DUNNELLON – At a workshop on Wednesday night, Dunnellon City Council members inched closer to finalizing a deal to sell the city's water and sewer utilities to the Florida Governmental Utility Authority.
The discussion Wednesday followed a meeting last month with FGUA officials about the sale. A vote to officially enter into the agreement is scheduled for Monday.
“Now we wait for the loan to come through,” Vice Mayor Rick Hancock said after the meeting. He ran the workshop in the absence of the mayor.
City Administrator Dawn Bowne said the agreement has been discussed, checked, audited and reviewed and all the pieces are in place. It includes a City Council resolution that selling the utility assets is in the public's interest and an interlocal agreement between the city and the county and FGUA officials.
Bowne called the steps, discussions and hard work put into the document “quite an accomplishment” for the council. The longtime staff member said that until the sale is complete — which is expected in late March — the city does not plan to increase water and sewer rates.
City officials reached out to FGUA officials in September 2016. The city has been supplying residents with water and sewer services since the early 1900s and has more than 1,100 customers.
FGUA, a governmental body established nearly two decades ago, has acquired, owns, operates and maintains water and sewer utilities throughout Florida. It looked into the Dunnellon situation and decided to accept the city’s proposal.

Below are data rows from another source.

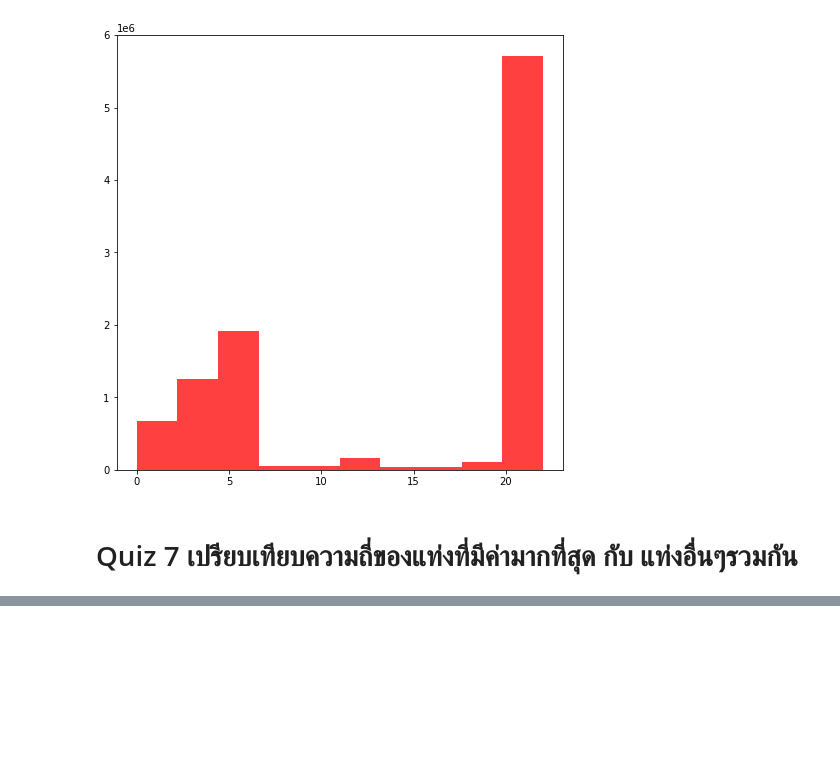
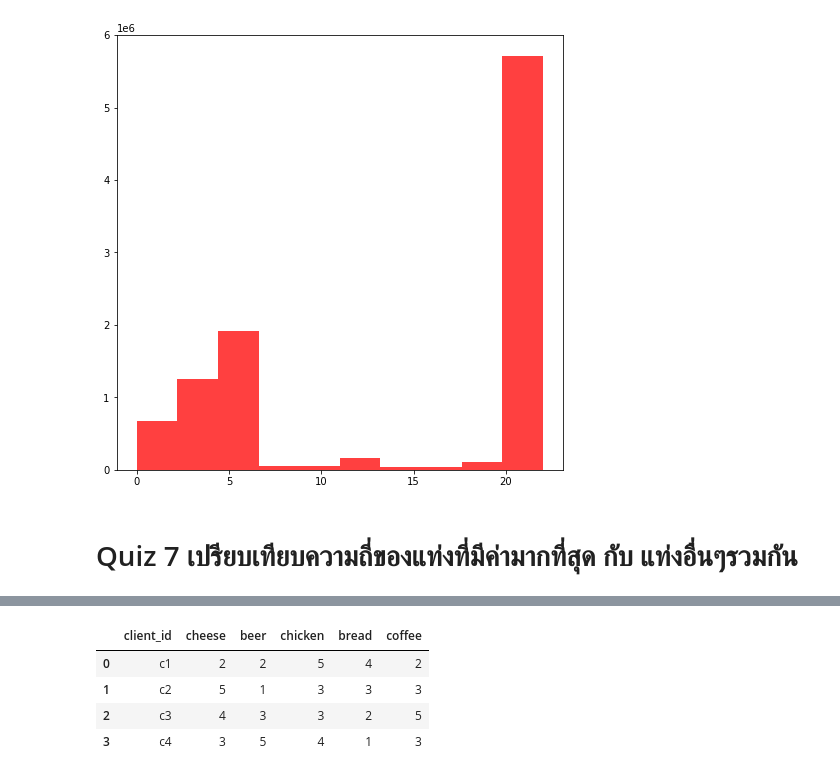
Before and after one commit to bebeam2942/data_viz, a Jupyter notebook: Visualize_Data_Comparison.ipynb, the cells around one changed output, grey strips where cells are left out. Drawn from its saved outputs; the diff is of its cells as text; code cells hidden in the pictures; blank space fills up the shorter version.

```diff
--- a/Visualize_Data_Comparison.ipynb
+++ b/Visualize_Data_Comparison.ipynb
@@ -289,0 +321,15 @@ KeyError: ignored
+# %%
+data = {'client_id' : ['c1' , 'c2' , 'c3' , 'c4'],
+         'cheese' : [2,5,4,3],
+         'beer' : [2,1,3,5],
+         'chicken' : [5,3,3,4],
+        'bread' : [4,3,2,1],
+       'coffee' : [2,3,5,3]}
+df = pd.DataFrame.from_dict(data)
+df
+# %% [output]
+|  | client_id | cheese | beer | chicken | bread | coffee |
+| 0 | c1 | 2 | 2 | 5 | 4 | 2 |
+| 1 | c2 | 5 | 1 | 3 | 3 | 3 |
+| 2 | c3 | 4 | 3 | 3 | 2 | 5 |
+| 3 | c4 | 3 | 5 | 4 | 1 | 3 |
```
Also changed, not shown: parts of 14 cells of this notebook.
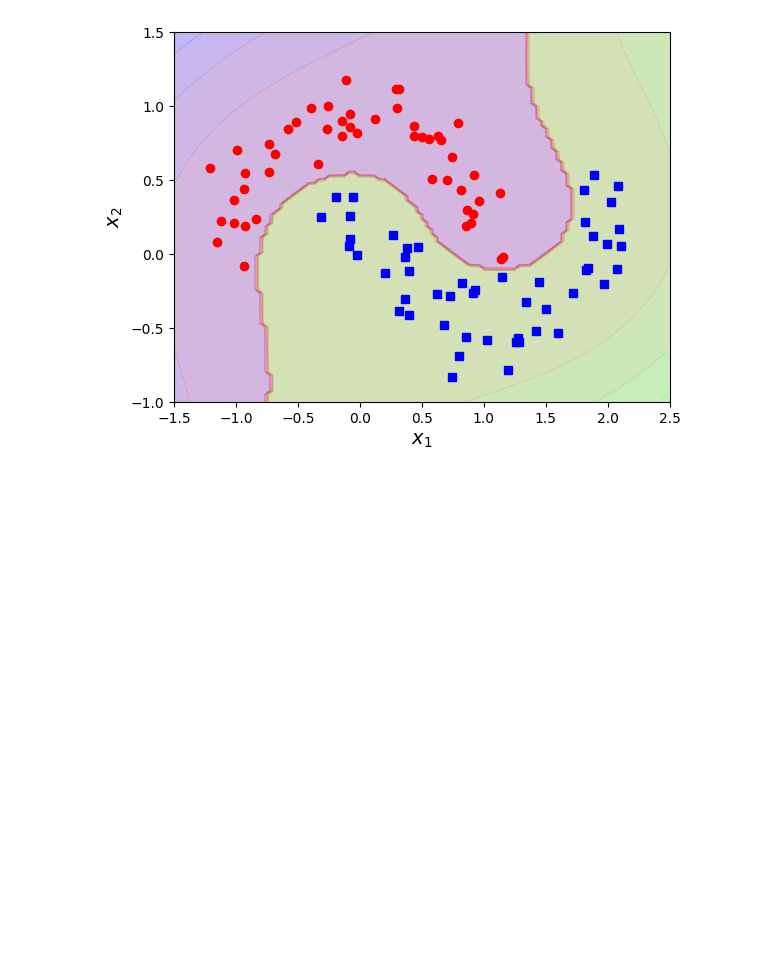
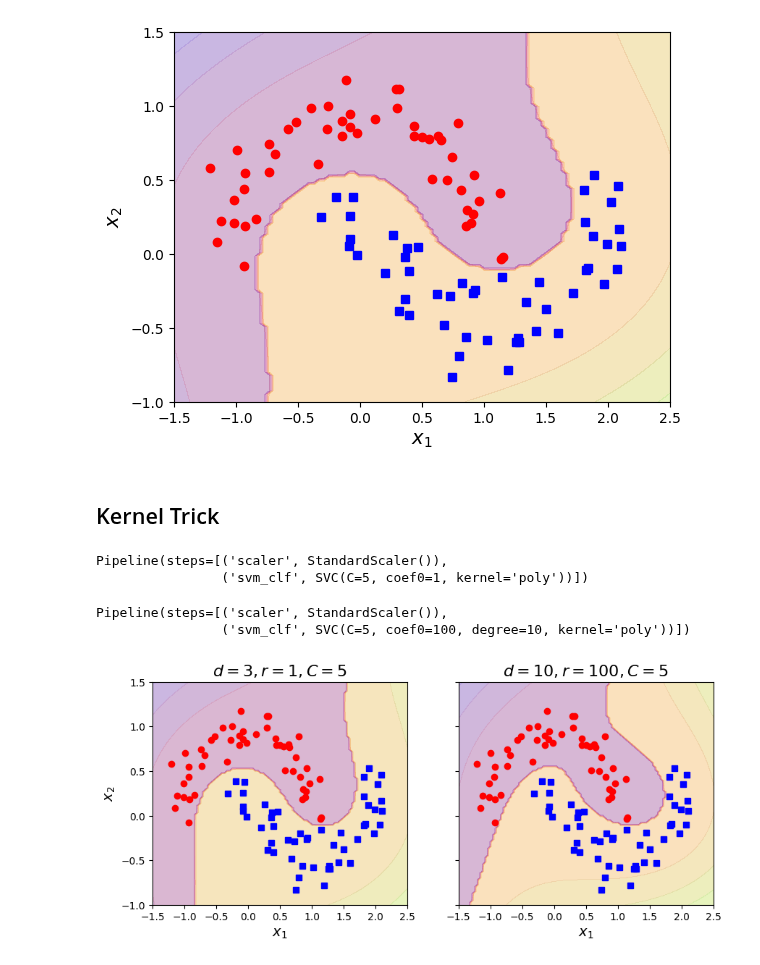
Before and after one commit to tanjatom/MachineLearning, a Jupyter notebook: Classification/toy_dataset_moons_classification.ipynb, the cells around one changed output. Drawn from its saved outputs; the diff is of its cells as text; code cells hidden in the pictures; blank space fills up the shorter version.

Commit message:
Add polynomial kernel

```diff
--- a/Classification/toy_dataset_moons_classification.ipynb
+++ b/Classification/toy_dataset_moons_classification.ipynb
@@ -51,14 +54,50 @@ def plot_predictions(clf, axes):
     X = np.c_[x0.ravel(), x1.ravel()]
     y_pred = clf.predict(X).reshape(x0.shape)
     y_decision = clf.decision_function(X).reshape(x0.shape)
-    plt.contourf(x0, x1, y_pred, cmap=plt.cm.brg, alpha=0.2)
+    plt.contourf(x0, x1, y_pred, cmap=plt.cm.plasma, alpha=0.2)
     plt.contourf(x0, x1, y_decision, cmap=plt.cm.brg, alpha=0.1)
 
 plot_predictions(polynomial_svm_clf, [-1.5, 2.5, -1, 1.5])
-plt.plot(X[:, 0][y==0], X[:, 1][y==0], "ro")
-plt.plot(X[:, 0][y==1], X[:, 1][y==1], "bs")
-plt.xlabel(r"$x_1$", fontsize=14)
-plt.ylabel(r"$x_2$", fontsize=14)
+plot_dataset(X, y)
 plt.show()
 # %% [output]
 [figure]
+# %% [markdown]
+## Kernel Trick
+# %%
+# Create pipeline using StandardScaler and SVC with 3rd degree polynomial kernel and hyperparameter coef0 = 1
+poly_kernel_clf = Pipeline([
+    ("scaler", StandardScaler()),
+    ("svm_clf", SVC(kernel="poly", degree=3, coef0=1, C=5))
+])
+poly_kernel_clf.fit(X, y)
+# %% [output]
+Pipeline(steps=[('scaler', StandardScaler()),
+                ('svm_clf', SVC(C=5, coef0=1, kernel='poly'))])
+# %%
+# Create pipeline using StandardScaler and SVC with 10th degree polynomial kernel and hyperparameter coef0 = 100
+poly100_kernel_clf = Pipeline([
+    ("scaler", StandardScaler()),
+    ("svm_clf", SVC(kernel="poly", degree=10, coef0=100, C=5))
+])
+poly100_kernel_clf.fit(X, y)
+# %% [output]
+Pipeline(steps=[('scaler', StandardScaler()),
+                ('svm_clf', SVC(C=5, coef0=100, degree=10, kernel='poly'))])
+# %%
+# Plot SVM classifiers with a polynomial kernel
+fig, axes = plt.subplots(ncols=2, figsize=(10, 4), sharey=True)
+
+plt.sca(axes[0])
+plot_dataset(X, y)
+plot_predictions(poly_kernel_clf, [-1.5, 2.5, -1, 1.5])
+plt.title(r"$d=3, r=1, C=5$", fontsize=16)
+
+plt.sca(axes[1])
+plot_dataset(X, y)
+plot_predictions(poly100_kernel_clf, [-1.5, 2.5, -1, 1.5])
+plt.title(r"$d=10, r=100, C=5$", fontsize=16)
+plt.ylabel("")
+plt.show()
+# %% [output]
+[figure, added]
```
Also changed, not shown: parts of 2 cells of this notebook.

Dunnellon officials feel they had to make the move to eliminate debt. It’s one of the latest such moves by city officials, as on Oct. 1 they turned the fire department over to the county.
FGUA will apply for a $12.1 million loan from the U.S. Department of Agriculture to pay for the city’s water and sewer utilities.
Dunnellon will use $10.8 million of the money to pay off the city’s debts. The balance will then be put in the city’s reserves.
At the November meeting with FGUA officials, FGUA officials said they plan to invest $9.4 million over five years for improvements.
In other news from the workshop, council members decided to accept a request for the reappointment of Virginia Saalman and Jay Easom to the Pension Board of Trustees for two year terms.
Also, Police Chief Mike McQuaig is in the process of filling out the necessary paperwork for the Dunnellon Police Department to become an accredited law enforcement agency. McQuaig said the process should take two or three years.
Contact Austin L. Miller at 867-4118, firstname.lastname@example.org or @almillerosb.